And further, the measure of damages in a case of breach of that tort duty will be only for the actual detriment caused. By contrast, when contract law enforces the relianceinducing promise, the promisor is deemed to be in breach of his duty just because he has failed to perform as promised. Notification will not, in general, discharge that duty. And the measure of damages will be for the value of the promise, not just the reliance loss. It is not at all evident how a merely evidentiary conception of the role of promising can account for this difference in legal result.
The starting point of Locke’s analysis is that God gave the world to men in common, so that the unilateral introduction of private entitlements is acknowledged from the outset to represent something of a moral problem. How did Locke propose to solve the problem? First, he made it manageable by emphasizing that when private property was invented, there was actually more than enough for everyone to make an appropriation. It was only the invention of money, he said, which led to the introduction of larger individual possessions whereby some came to own a lot and others little or nothing; and he argued – not altogether convincingly – that since money was rooted in human convention, that phase of distribution was governed by justificatory considerations of (what I have called) a Rousseauian kind: “Since Gold and Silver … has its value only from the Consent of Men … it is plain, that Men have agreed to disproportionate and unequal Possession of the Earth” (Locke,  1988, pp.

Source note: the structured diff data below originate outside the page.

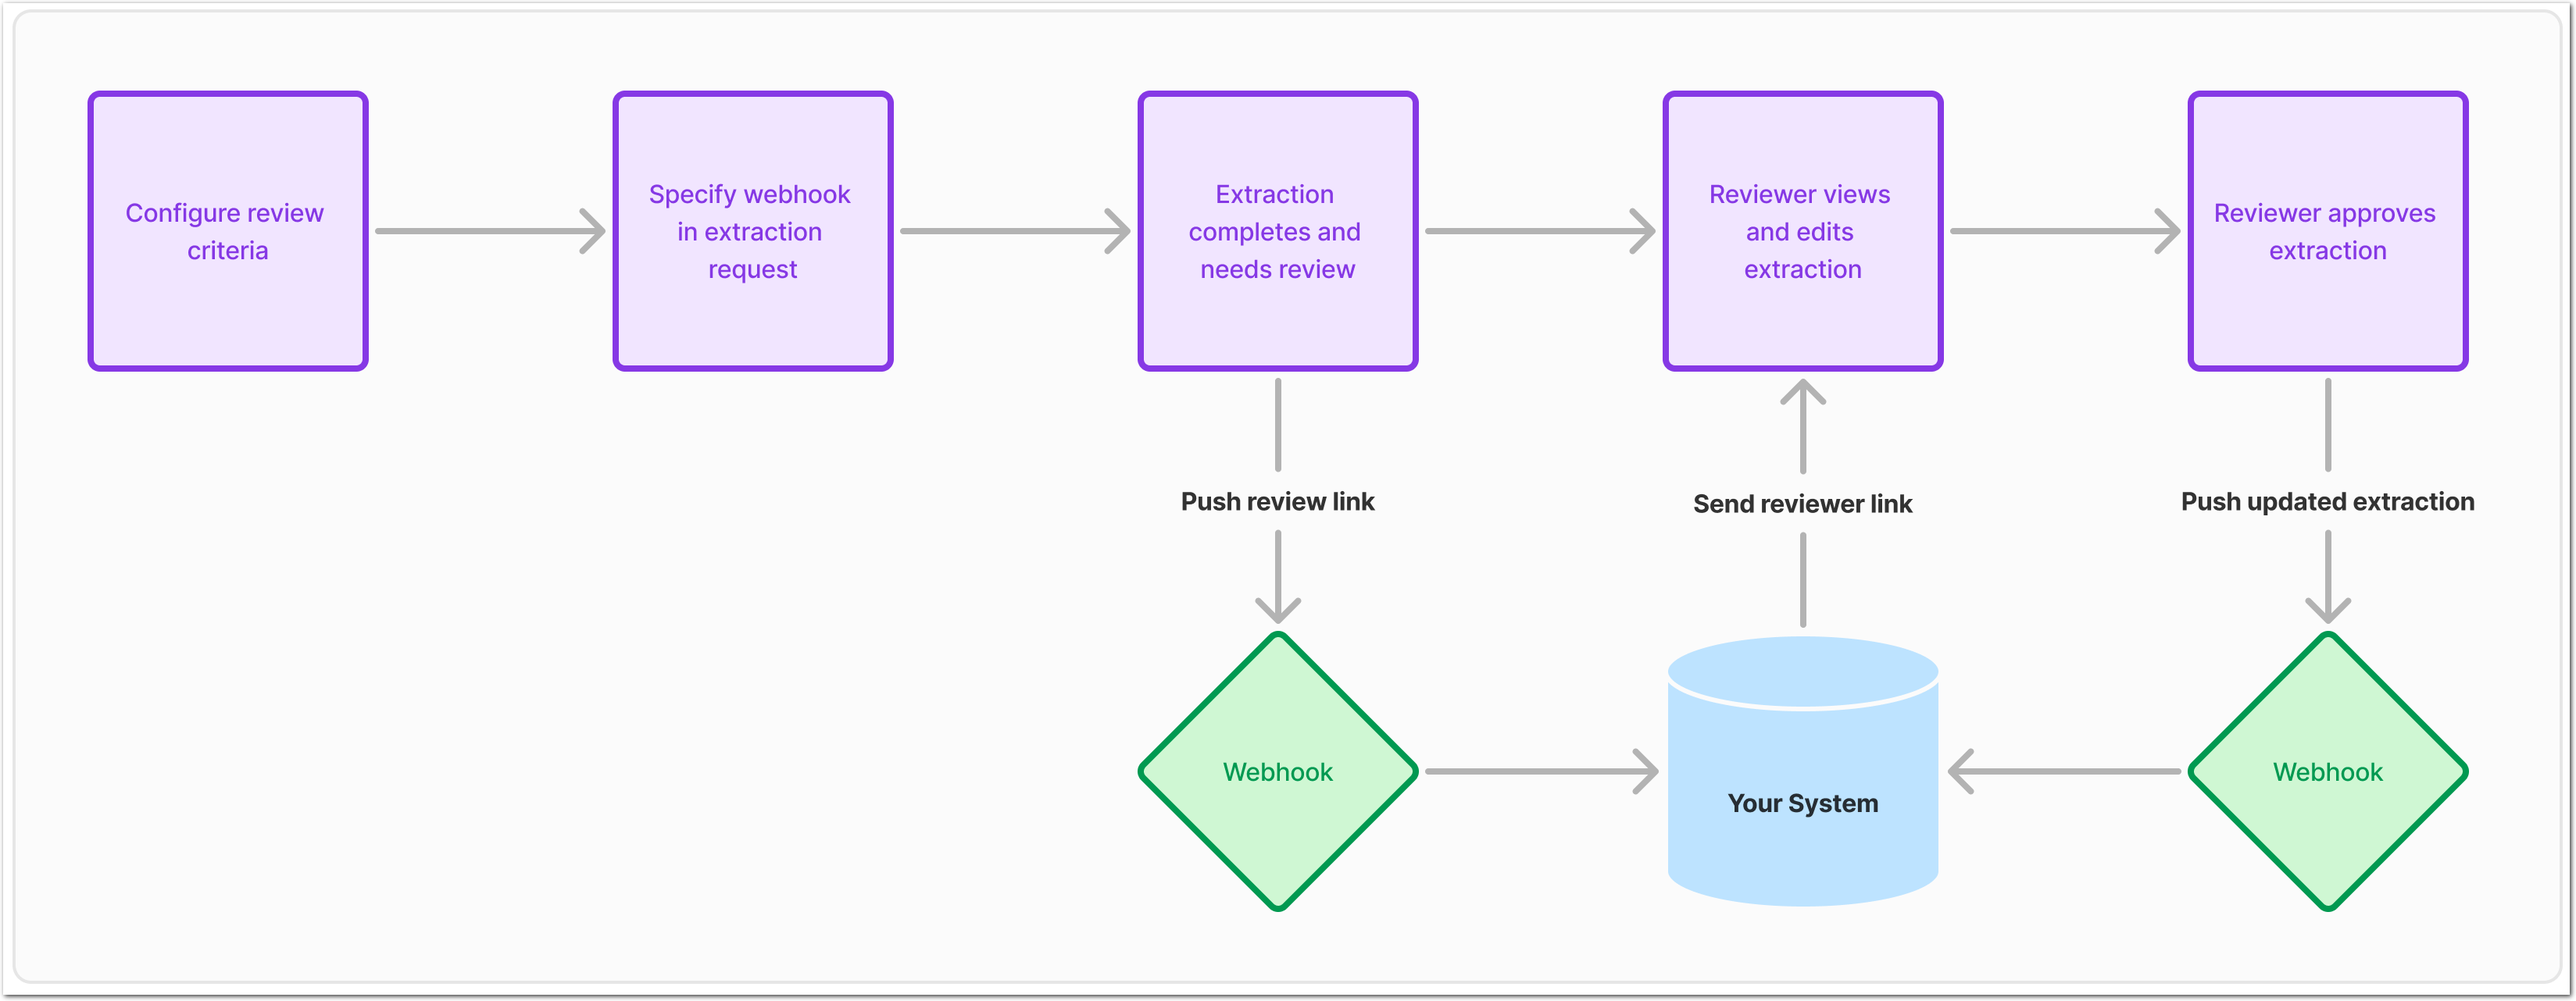
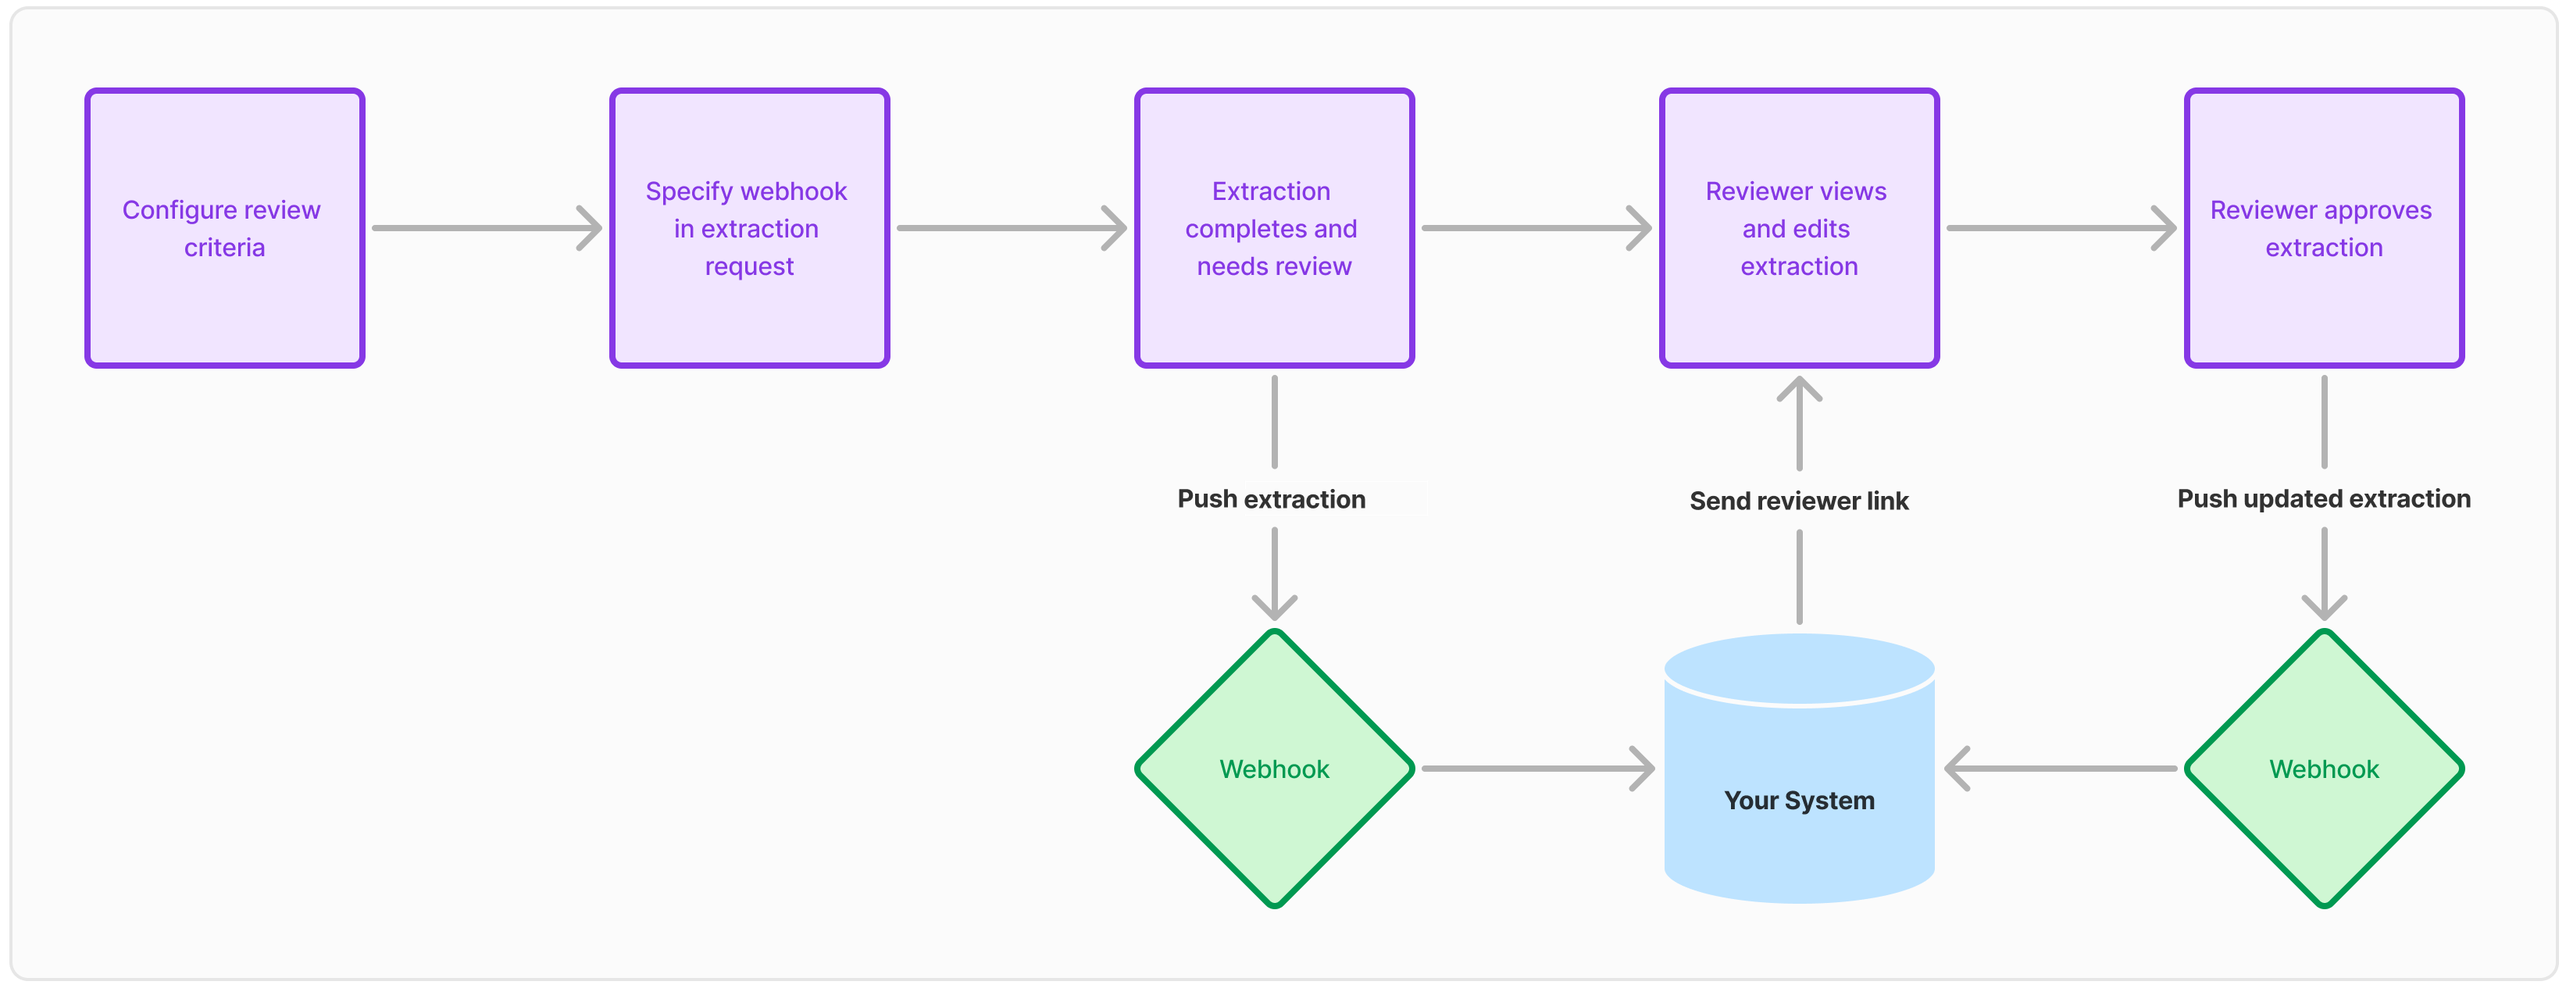
Update openapi_extraction.yml
Update openapi_extraction.yml

magic links

Update openapi_extraction.yml

Update openapi_extraction.yml

Update openapi_extraction.yml

Update openapi_extraction.yml

Update openapi_extraction.yml

Update openapi_extraction.yml

Update openapi_extraction.yml

Update openapi_extraction.yml

Update openapi_extraction.yml

imgs

misc

Update openapi_extraction.yml

Update openapi_extraction.yml

Update openapi_extraction.yml

Update openapi_extraction.yml

Update openapi_extraction.yml

Update openapi_extraction.yml

diff --git a/readme-sync/v0/monitor-and-qa/draft-human-review-implementation.md b/readme-sync/v0/monitor-and-qa/draft-human-review-implementation.md
@@ -1,0 +1,23 @@
+---
+title: "Human review configuration"
+hidden: true
+---
+
+
+
+When you extract document data at scale using Sensible, automating [human-in-the-loop review](https://www.sensible.so/blog/human-review) can become essential to your quality-control process. As the following figure shows, it guides you through automating flagging document extractions for review, notifying reviewers of extractions that need review, and setting up webhooks to ingest corrected extractions into your system once reviewers approve them.
+
+*If extractions contain errors, for example as the result of hard-to-read handwriting, you can flag extractions for manual correction by a human reviewer. Flag extractions automatically at scale in production by configuring flagging rules based on [validations](doc:validate-extractions) and [extraction coverage](doc:coverage) and by using webhooks to assign reviews.*
+
+## Review lifecycle
+
+The following diagram shows how to integrate human-in-the-loop review into your application: 
+
+![Click to enlarge](https://raw.githubusercontent.com/sensible-hq/sensible-docs/main/readme-sync/assets/v0/images/final/human_review_5.png)
+
+1. **Enable review and configure review triggers**: Enable and configure extraction quality validation for a document type, for example, tax documents or pay stubs. Any extraction in the document type that doesn’t meet your quality validations triggers a human review.
+2. **Specify a webhook for each document extraction:** When extracting data from a document using Sensible’s API or SDK, specify a webhook destination URL that receives updates to the extraction’s review status. 
+3. **Notify a reviewer**: When the webhook indicates that a completed extraction needs review and correction, notify a reviewer and send them a link to the review interface that they can following without having to log into Sensible.
+4. **Ingest corrected extractions**: When the webhook indicates that a reviewer approved an extraction, ingest the document data into your system.
+
+For a detailed tutorial on implementing these steps, see [How to automate human-in-the-loop review for document processing](https://www.sensible.so/blog/human-review-document-processing).

diff --git a/readme-sync/v0/monitor-and-qa/draft-human-review.md b/readme-sync/v0/monitor-and-qa/draft-human-review.md
@@ -3,7 +3,7 @@ title: "Human review"
 hidden: true
 ---
 
-As a reviewer, you can use the Sensible app's **Human review** tab to manually correct extracted document data that's been flagged TODO LINK for review, then approve or reject the extraction. Once you approve or reject, you can't change the status again.
+As a reviewer, you can use the Sensible app's **Human review** tab to manually correct extracted document data that's been flagged TODO LINK for review, then approve or reject the extraction. Once you approve or reject, you can't change the status again. 
 
 Click the **Human review** tab to display the document types that contain extractions flagged for review:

So, in addition to being reasons for promising, the receipt of benefits and the inducement of reliance represent, as consequences of promising, possible substantive bases of obligation. On Atiyah’s view, then, promises are enforceable only when a benefit has been conferred or when reliance has taken place, and the basis for enforcement is in unjust enrichment or in tort respectively. But if this is so, what role is left for the promise itself to play? Atiyah’s answer was that a promise made to obtain a benefit or to induce reliance can play a “formal” role in shaping the legal consequences attaching to these effects (Atiyah, 1981, pp.